“People suffering and waiting for vaccines worldwide cannot afford for leaders to embrace wildly optimistic forecasts suggesting COVID-19 doses soon will be available,” said Peter Maybarduk, director of Public Citizen’s Access to Medicines program. “Pharmaceutical companies have a financial interest in exaggerating their ability to deliver and downplaying the risks. We need urgent public manufacturing and technology sharing to meet global need and end the pandemic.

In a recent letter to President Biden opposing an intellectual property waiver, the Pharmaceutical Research and Manufacturers of America (PhRMA) argued that “COVID-19 vaccine manufacturers will supply approximately 10 billion doses by the end of 2021, enough to vaccinate the entire current global vaccine eligible population.”  Meanwhile, COVAX, the global program to supply low-and-middle income countries, delivered only one-fifth the number of doses it expected to supply by the end of April.

“The global response to ending the pandemic cannot be based on the most optimistic assumptions.” said Zain Rizvi, law and policy researcher and author of the analysis. “Crossing our fingers is not a sustainable public health strategy.”

Public Citizen said the unrealistic projections fail to account for:

  • Some vaccines failing to obtain regulatory authorization;
  • Production errors like those at the Emergent BioSolutions facility in Baltimore and other delays in meeting production targets, including due to raw material shortages;
  • The possibility of new variants that may render some vaccines ineffective;
  • Increased global demand if boosters are needed and as wealthy countries approve vaccines for use in children and adolescents;
  • Country stockpiling.

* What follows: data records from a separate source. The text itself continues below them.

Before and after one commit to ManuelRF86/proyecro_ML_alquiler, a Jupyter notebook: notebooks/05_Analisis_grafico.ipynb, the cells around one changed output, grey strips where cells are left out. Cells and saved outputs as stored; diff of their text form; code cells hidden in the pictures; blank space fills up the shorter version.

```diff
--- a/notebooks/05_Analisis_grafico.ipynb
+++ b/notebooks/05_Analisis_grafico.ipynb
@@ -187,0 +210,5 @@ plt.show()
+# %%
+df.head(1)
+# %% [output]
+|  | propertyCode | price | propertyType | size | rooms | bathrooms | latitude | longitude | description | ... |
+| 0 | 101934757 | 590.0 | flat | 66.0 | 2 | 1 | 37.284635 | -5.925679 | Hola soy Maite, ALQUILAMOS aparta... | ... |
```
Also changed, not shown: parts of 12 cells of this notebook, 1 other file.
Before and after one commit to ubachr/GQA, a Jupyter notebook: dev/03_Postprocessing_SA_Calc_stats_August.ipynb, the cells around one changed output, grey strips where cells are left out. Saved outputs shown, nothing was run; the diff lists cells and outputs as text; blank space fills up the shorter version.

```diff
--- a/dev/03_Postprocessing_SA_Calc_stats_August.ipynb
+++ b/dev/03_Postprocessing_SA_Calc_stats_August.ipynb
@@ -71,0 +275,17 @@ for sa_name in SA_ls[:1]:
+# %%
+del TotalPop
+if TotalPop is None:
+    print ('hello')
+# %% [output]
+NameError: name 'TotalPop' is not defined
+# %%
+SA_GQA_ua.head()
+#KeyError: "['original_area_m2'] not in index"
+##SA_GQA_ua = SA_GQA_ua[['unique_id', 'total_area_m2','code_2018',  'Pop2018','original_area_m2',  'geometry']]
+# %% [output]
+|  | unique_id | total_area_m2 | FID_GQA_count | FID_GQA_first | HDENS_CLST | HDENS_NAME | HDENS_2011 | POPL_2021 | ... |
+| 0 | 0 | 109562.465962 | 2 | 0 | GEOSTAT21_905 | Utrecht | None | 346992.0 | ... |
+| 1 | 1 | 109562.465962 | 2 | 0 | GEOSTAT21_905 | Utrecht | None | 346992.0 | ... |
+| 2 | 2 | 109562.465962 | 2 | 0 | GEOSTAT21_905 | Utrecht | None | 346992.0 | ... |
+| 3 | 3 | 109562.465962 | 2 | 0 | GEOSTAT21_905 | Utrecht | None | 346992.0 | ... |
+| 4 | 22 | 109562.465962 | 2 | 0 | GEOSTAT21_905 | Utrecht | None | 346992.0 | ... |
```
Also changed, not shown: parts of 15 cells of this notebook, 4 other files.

Public Citizen and 65 other health, faith and development organizations recently called on President Biden to launch an urgent vaccine manufacturing program designed to meet global need and end the pandemic.